Undead make great dungeon fodder; they are easy to justify in the dungeon setting, and there are lots of low-level choices to work with. While a lot are unintelligent, even the smart ones tend to be evil so as an added plus you do not have to feel guilty for hacking them apart (though you still might for the looting part).
The only bone I have to pick with the skeleton is its Charisma score (though Intelligence could stand to take a dive, too). The article states that since it lacks any sense of self, it has a Charisma of 3. This is the lowest that an actual character can roll, and while there are a variety of interpretations the lack of any sense of self is not one of them. I would drop it down to 1, the same as it was in 3rd Edition.
Zombies get a clean break on this one. Though I enjoyed the Zombie Weakness trait from 4th Edition (they die on a crit, which is representative of a "head shot"), it does not make sense given that they are not alive.
One thing that is absent from the article is the default alignment of skeletons and zombies (as well as other mindless undead). In 2nd Edition they were just slated as neutral, which made sense given the inability to make an informed choice.

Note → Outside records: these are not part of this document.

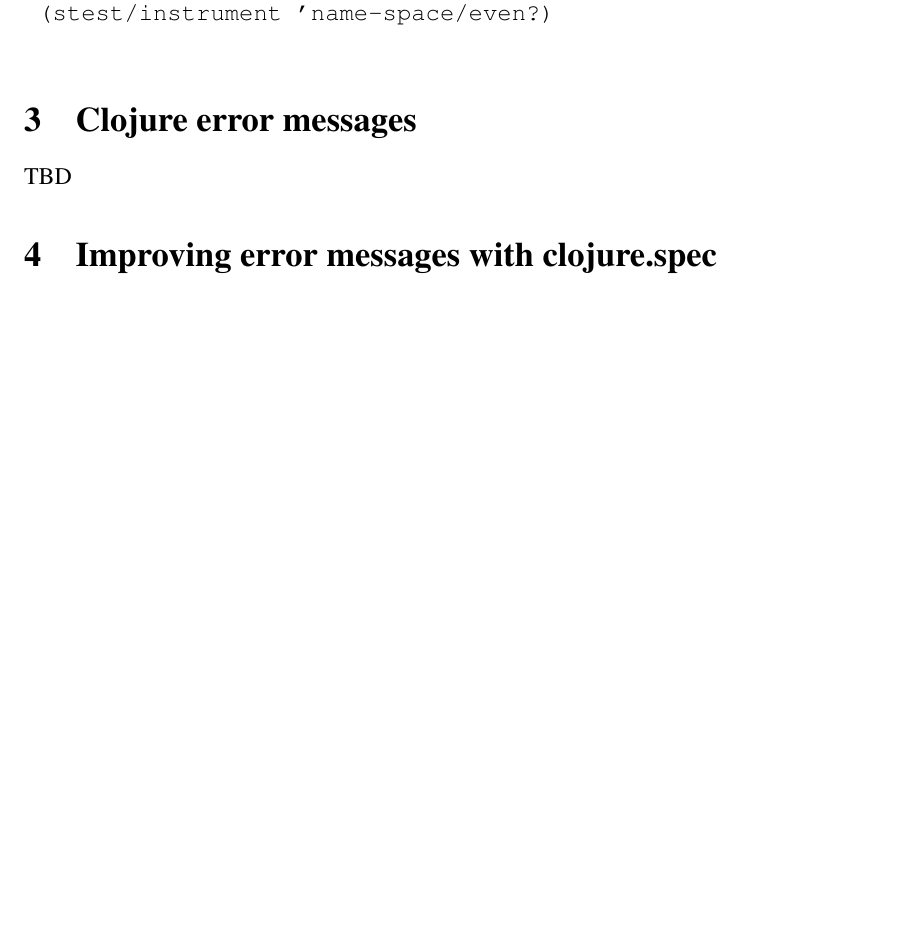
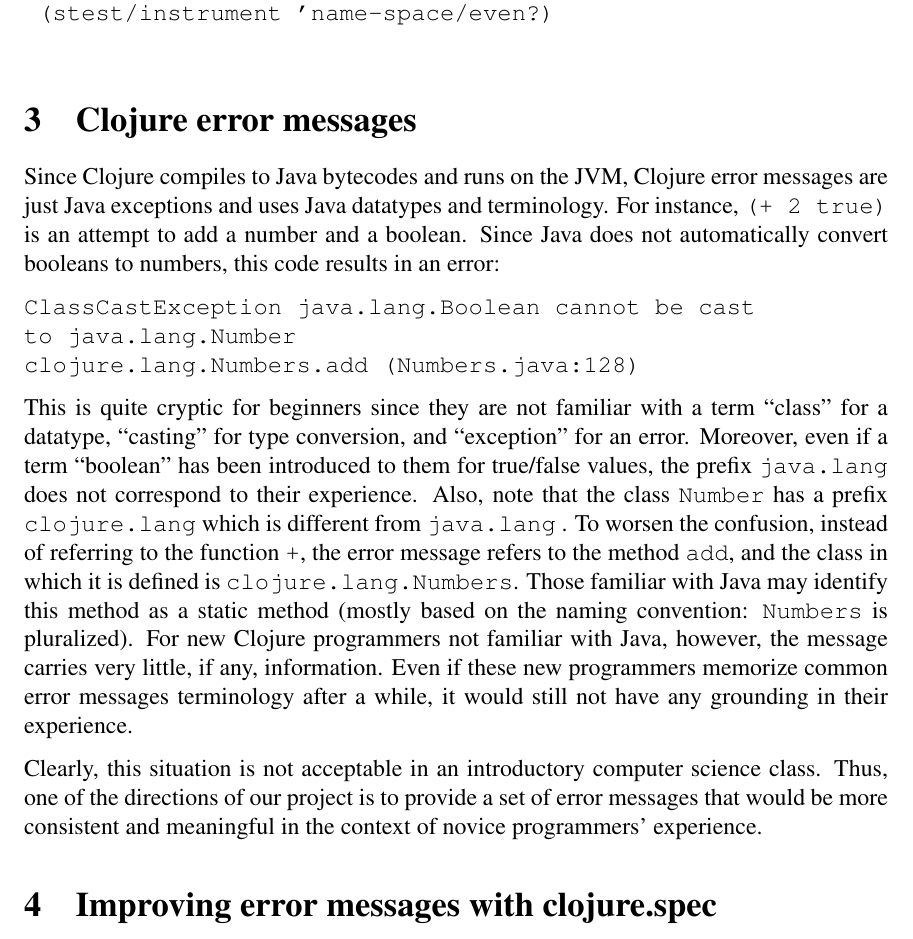
Before and after one commit to Clojure-Intro-Course/mics2017, a LaTeX document (mics2017.tex): part of page 4 of 4, cut so that both start at the same text, the shorter picture padded with empty space. Compiled offline with pdfLaTeX.

Commit message:
started section on error messages

```diff
--- a/mics2017.tex
+++ b/mics2017.tex
@@ -224,7 +224,30 @@ TBD
 
 
 \section{Clojure error messages}
-TBD
+Since Clojure compiles to Java bytecodes and runs on the JVM, Clojure error messages are just Java exceptions
+and uses Java datatypes and terminology.
+For instance, {\tt (+ 2 true)} is an attempt to add a number and a boolean.
+Since Java does not automatically convert booleans to numbers, this code results in an error:
+\begin{verbatim}
+ClassCastException java.lang.Boolean cannot be cast
+to java.lang.Number
+clojure.lang.Numbers.add (Numbers.java:128)
+\end{verbatim}
+This is quite cryptic for beginners since they are not familiar with a term ``class'' for a datatype,
+``casting'' for type conversion, and ``exception'' for an error. Moreover, even if a term ``boolean''
+has been introduced to them for true/false values, the prefix {\tt  java.lang} does not
+correspond to their experience. Also, note that the class {\tt Number} has a prefix {\tt  clojure.lang}
+which is different from {\tt  java.lang} . To worsen the confusion, instead of referring
+to the function {\tt +}, the error message refers to the method {\tt add}, and the class
+in which it is defined is {\tt clojure.lang.Numbers}. Those familiar with Java may identify this
+method as a static method (mostly based on the naming convention: {\tt Numbers} is pluralized).
+For new Clojure programmers not familiar with Java, however, the message carries very little, if any, information.
+Even if these new programmers memorize common error messages terminology after a while,
+it would still not have any grounding in their experience.
+
+Clearly, this situation is not acceptable in an introductory computer science class. Thus, one of the directions of our project is to
+provide a set of error messages that would be more consistent and meaningful in the context of
+novice programmers' experience.
 
 \section{Improving error messages with clojure.spec}
 TBD
```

I mean, is a golem commanded to kill everyone evil? Is an animated object? 3rd Edition changed this up by making them neutral evil despite a complete lack of intelligence, which caused several extensive threads on the WotC forums back in the day (though 4th Edition brought them back to unaligned).

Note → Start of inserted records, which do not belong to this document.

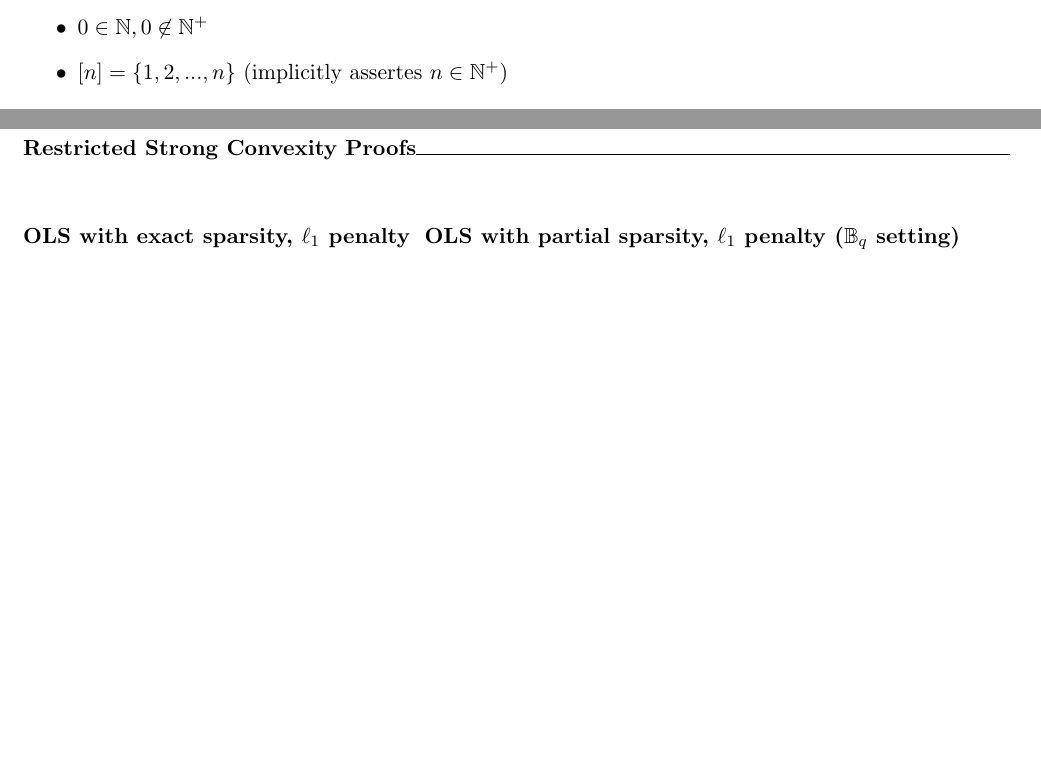
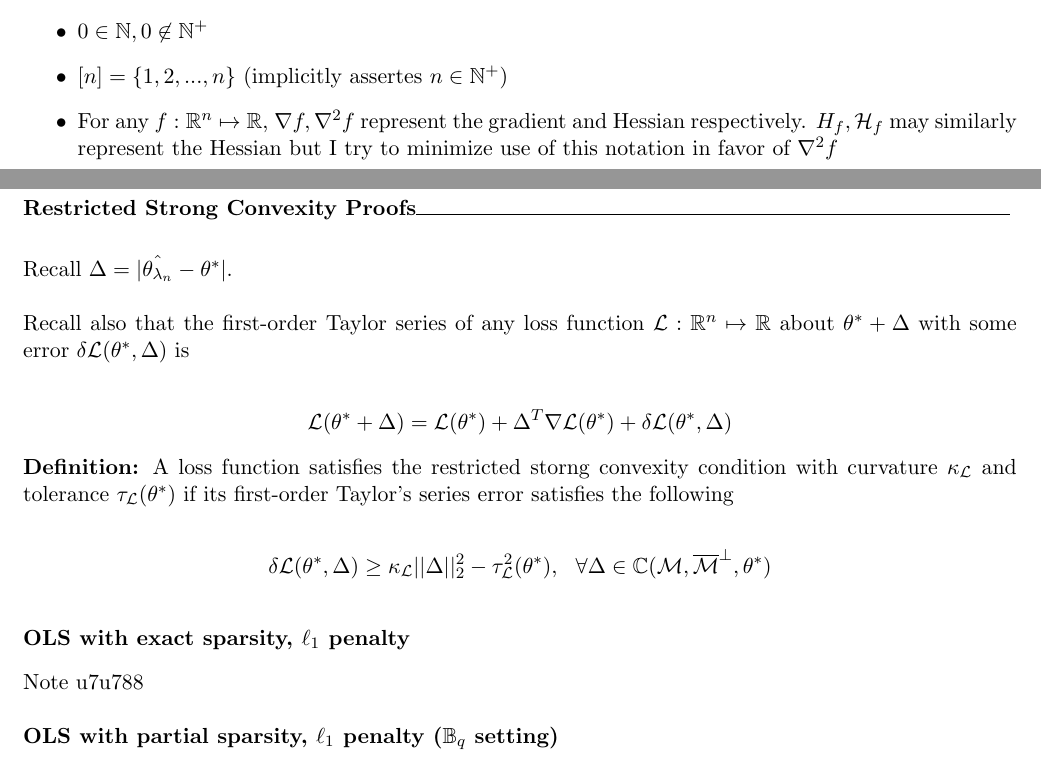
Before and after one commit to domdisanto/GraphicalModellingNotes, a LaTeX document (GraphicalModels_SelfStudy_notes.tex): two parts of pages 2 and 9 of 20, joined at a grey line, cut so that both start at the same text, the shorter picture padded with empty space. Compiled offline with pdfLaTeX.

Commit message:
Small tweaks

```diff
--- a/GraphicalModels_SelfStudy_notes.tex
+++ b/GraphicalModels_SelfStudy_notes.tex
@@ -56,6 +56,7 @@
 \begin{itemize}
     \item $0 \in \mathbb{N}, 0 \not\in \mathbb{N}^+$
     \item $[n] = \{1, 2, ..., n\}$ (implicitly assertes $n \in \mathbb{N}^+$)
+    \item For any $f: \mathbb{R}^n \mapsto \mathbb{R}$, $\nabla f, \nabla^2 f$ represent the gradient and Hessian respectively. $H_f, \mathcal{H}_f$ may similarly represent the Hessian but I try to minimize use of this notation in favor of $\nabla^2f$
 \end{itemize}
 
 \newpage
@@ -224,8 +225,36 @@ Definitions in section 2 as set-up for Theorem 1:
 
 \subsection*{Restricted Strong Convexity Proofs}
 
+Recall $\Delta = |\hat{\theta_{\lambda_n}} - \theta^*|$. \newline
+
+Recall also that the first-order Taylor series of any loss function  $\mathcal{L}: \mathbb{R}^n \mapsto \mathbb{R}$ about $\theta^* + \Delta$ with some error $\delta \mathcal{L}(\theta^*, \Delta)$ is
+
+\begin{gather*}
+    \mathcal{L}(\theta^* + \Delta)
+    =
+    \mathcal{L}(\theta^*)
+    +
+    \Delta^T\nabla\mathcal{L}(\theta^*)
+    +
+    \delta \mathcal{L}(\theta^*, \Delta)
+\end{gather*}
+
+{\bf Definition:} A loss function satisfies the restricted storng convexity condition with curvature $\kappa_\mathcal{L}$ and tolerance $\tau_{\mathcal{L}}(\theta^*)$ if its first-order Taylor's series error satisfies the following
+
+\begin{gather*}
+    \delta \mathcal{L}(\theta^*, \Delta)
+    \geq \kappa_\mathcal{L}||\Delta||_2^2 - \tau^2_\mathcal{L}(\theta^*), \ \ \forall \Delta \in \mathbb{C}(\mathcal{M}, \overline{\mathcal{M}}^\perp, \theta^*)
+\end{gather*}
+
+
 \subsubsection{OLS  with exact sparsity, $\ell_1$ penalty}
+
+Note u7u788
+
+
 \subsubsection{OLS with partial sparsity, $\ell_1$ penalty ($\mathbb{B}_q$ setting)}
+
+
 
 \subsubsection{Restricted Eigenvalue $\Rightarrow$ Restricted Strong Convexity}
 
```
Also changed, not shown: GraphicalModels_SelfStudy_notes.pdf, 5 other files.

I remember in 2nd and 3rd Edition how you would turn into a ghoul if you were killed by one. This was changed in Revised, so that they would instead infect you with a disease (ghoul fever), meaning that survivors of ghoul attacks might die anyway and transform into one (which was more inline with zombie movies). This made more sense to me, as ghoul victims were more than likely going to be eaten anyway.
Checking past editions I could not find anything mentioning how the original Dungeons & Dragons ghouls came to be, and while ghouls begetting ghouls is a classic, I find the idea of ghouls-as-cursed-humans to be more interesting (and fresh). I would even go so far as to suggest some ghouls being able to take the shape of the last person they ate (as in both Arabian folklore and The Dresden Files).
Conceptually the vampire hits all the right points for me, which given their treatment in recent editions was to be expected. Hopefully I will get to run Expedition to Castle Ravenloft this edition. Eh, maybe I will convert it when we the level cap hits 10.